Concurrent Code In Playgrounds

concurrent code

Playgrounds are a very powerful tool, but it hasn’t been possible to execute concurrent code yet. But since Xcode 8, you can do so.

Hint: This post is using Swift 3 and Xcode 8

Let’s start by looking at a simple playground example:

import UIKit

let dispatchQueue = DispatchQueue(label: "testQueue")

dispatchQueue.async {
    var sum = 0
    
    for i in 1...10000 {
        sum += i
    }
    
    print("sum: \(sum)")
    
}

We wan’t to calculate the sum of the numbers 1 to 10000 concurrently. For that we are using the new Grand Central Dispatch syntax of Swift 3. But when we run the playground, the loop will be executed just a few times and no result will ever be displayed.

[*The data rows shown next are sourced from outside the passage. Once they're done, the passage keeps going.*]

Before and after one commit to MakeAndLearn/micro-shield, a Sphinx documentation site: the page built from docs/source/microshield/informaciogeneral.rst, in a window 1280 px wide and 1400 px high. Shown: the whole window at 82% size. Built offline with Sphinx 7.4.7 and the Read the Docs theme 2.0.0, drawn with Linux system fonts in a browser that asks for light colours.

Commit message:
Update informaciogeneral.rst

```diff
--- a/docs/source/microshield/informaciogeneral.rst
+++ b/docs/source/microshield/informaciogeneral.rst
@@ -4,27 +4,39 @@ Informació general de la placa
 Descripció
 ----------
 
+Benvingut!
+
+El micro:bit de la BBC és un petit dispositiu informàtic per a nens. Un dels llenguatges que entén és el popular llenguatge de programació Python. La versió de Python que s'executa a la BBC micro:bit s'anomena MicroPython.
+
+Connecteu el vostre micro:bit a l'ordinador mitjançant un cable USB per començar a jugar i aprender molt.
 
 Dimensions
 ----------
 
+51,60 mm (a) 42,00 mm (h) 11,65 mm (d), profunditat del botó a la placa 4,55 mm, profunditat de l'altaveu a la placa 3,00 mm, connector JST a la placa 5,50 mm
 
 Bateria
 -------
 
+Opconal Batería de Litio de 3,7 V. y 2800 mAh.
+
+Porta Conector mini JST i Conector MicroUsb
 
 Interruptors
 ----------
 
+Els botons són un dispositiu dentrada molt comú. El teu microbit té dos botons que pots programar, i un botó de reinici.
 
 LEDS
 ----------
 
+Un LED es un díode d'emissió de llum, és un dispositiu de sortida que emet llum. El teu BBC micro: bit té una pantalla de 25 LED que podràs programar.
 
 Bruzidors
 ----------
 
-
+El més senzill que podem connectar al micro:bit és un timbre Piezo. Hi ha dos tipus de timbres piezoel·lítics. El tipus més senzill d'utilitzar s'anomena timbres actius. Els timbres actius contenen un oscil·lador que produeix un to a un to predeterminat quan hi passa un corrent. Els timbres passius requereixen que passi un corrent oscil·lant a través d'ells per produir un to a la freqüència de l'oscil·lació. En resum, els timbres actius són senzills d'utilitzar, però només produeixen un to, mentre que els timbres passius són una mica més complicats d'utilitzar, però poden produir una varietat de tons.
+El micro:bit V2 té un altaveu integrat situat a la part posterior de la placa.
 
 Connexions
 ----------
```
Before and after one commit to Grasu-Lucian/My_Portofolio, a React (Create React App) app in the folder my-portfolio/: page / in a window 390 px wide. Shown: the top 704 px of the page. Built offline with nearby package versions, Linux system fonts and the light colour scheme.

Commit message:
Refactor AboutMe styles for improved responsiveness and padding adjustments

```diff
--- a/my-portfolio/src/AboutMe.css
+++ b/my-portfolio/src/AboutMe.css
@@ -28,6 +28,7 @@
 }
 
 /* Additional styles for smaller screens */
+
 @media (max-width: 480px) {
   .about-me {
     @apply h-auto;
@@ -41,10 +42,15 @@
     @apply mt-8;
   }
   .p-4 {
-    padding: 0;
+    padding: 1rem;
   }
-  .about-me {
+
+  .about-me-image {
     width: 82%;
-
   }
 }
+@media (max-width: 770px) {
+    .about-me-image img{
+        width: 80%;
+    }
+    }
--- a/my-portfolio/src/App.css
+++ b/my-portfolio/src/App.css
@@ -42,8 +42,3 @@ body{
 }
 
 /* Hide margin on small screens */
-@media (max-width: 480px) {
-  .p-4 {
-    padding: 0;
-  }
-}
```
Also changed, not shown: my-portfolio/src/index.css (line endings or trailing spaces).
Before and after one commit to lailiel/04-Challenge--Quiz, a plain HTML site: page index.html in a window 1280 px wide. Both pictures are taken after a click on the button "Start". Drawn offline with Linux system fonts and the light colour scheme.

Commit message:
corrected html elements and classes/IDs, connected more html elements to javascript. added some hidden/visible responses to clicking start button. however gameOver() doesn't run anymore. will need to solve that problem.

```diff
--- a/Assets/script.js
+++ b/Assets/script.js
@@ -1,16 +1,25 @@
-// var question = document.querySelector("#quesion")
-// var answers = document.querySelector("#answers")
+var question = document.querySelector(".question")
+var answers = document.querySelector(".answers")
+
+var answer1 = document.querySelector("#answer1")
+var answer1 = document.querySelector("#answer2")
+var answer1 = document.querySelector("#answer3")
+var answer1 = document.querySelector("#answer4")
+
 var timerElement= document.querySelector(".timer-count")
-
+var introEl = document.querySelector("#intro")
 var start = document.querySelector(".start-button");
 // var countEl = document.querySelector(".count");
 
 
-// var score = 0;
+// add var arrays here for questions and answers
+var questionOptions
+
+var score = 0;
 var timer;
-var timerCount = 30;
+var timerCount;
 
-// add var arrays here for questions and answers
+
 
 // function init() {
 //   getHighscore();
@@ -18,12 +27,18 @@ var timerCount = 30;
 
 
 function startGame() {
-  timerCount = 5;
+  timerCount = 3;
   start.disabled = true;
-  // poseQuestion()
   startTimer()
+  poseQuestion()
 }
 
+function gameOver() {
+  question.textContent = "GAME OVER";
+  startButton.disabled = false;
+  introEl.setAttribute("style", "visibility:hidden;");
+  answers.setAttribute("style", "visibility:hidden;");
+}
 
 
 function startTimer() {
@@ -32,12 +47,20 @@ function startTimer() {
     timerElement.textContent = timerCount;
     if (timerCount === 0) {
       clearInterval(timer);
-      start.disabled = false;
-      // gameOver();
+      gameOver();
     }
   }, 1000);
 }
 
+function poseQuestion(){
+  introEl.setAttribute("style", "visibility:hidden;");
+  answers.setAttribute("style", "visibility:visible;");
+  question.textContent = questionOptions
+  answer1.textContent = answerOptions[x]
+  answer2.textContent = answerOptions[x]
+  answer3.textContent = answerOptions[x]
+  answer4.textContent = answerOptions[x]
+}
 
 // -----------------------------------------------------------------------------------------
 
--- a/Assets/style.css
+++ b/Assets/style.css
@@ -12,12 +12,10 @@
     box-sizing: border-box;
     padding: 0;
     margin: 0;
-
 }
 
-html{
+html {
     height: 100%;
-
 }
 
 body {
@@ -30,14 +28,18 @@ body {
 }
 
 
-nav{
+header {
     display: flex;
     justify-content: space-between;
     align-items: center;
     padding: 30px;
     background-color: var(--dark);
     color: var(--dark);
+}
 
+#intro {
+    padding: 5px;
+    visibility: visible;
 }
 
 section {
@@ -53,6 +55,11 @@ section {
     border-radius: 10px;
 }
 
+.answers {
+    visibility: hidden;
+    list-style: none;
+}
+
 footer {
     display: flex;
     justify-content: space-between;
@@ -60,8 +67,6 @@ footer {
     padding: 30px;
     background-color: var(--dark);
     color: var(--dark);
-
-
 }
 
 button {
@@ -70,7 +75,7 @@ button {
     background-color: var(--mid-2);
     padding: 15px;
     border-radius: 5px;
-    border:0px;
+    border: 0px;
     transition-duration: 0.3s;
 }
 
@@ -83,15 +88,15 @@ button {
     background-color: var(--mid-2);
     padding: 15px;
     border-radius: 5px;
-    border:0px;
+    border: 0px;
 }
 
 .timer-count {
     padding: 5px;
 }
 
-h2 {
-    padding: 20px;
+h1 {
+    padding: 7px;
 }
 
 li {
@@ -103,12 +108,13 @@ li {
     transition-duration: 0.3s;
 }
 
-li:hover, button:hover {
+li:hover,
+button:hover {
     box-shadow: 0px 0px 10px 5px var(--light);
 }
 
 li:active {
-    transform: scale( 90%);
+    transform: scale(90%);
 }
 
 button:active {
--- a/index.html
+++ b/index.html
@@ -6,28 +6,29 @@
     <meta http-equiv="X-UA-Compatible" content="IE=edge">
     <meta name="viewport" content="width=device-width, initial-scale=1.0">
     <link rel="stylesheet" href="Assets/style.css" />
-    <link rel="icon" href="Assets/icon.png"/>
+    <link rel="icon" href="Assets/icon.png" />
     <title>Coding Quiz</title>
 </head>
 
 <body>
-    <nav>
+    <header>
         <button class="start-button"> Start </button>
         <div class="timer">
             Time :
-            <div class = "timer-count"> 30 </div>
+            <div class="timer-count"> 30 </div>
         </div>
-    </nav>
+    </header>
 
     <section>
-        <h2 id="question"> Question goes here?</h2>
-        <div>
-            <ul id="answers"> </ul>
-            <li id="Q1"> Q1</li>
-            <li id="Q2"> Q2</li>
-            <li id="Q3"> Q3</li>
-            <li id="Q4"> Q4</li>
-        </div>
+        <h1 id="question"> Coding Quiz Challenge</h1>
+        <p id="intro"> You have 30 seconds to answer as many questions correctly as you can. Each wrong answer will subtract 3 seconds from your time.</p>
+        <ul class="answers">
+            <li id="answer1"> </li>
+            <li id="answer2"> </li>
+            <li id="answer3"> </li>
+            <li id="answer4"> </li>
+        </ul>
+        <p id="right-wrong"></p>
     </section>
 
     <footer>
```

This happens due to the nature of Playgrounds: They are like scripts, and when the last operation has been executed, the whole process will be terminated and tasks in the background cannot be continued.

In Xcode 8 there’s a new helper class called PlaygroundPage that has a function which allows a Playground to live indefinitely. In order to use this class, you have to import PlaygroundSupport. Let’s make some code adjustments:

import UIKit
import PlaygroundSupport

PlaygroundPage.current.needsIndefiniteExecution = true

let dispatchQueue = DispatchQueue(label: "testQueue")


dispatchQueue.async {
    var sum = 0
    
    for i in 1...10000 {
        sum += i
    }
    
    print("sum: \(sum)")
    
}

Now the dispatch queue can execute until the work is finished. This is particularly helpful for network calls.

By the way: There’s a much easier and quicker way to calculate the sum of the first n numbers:

func sumOfNumbersUpTo(n:Int) -> Int {
    return n*(n+1)/2
}

print("sum: \(sumOfNumbersUpTo(n:10000))")

Video

References:

Image: @  Erce / shutterstock.com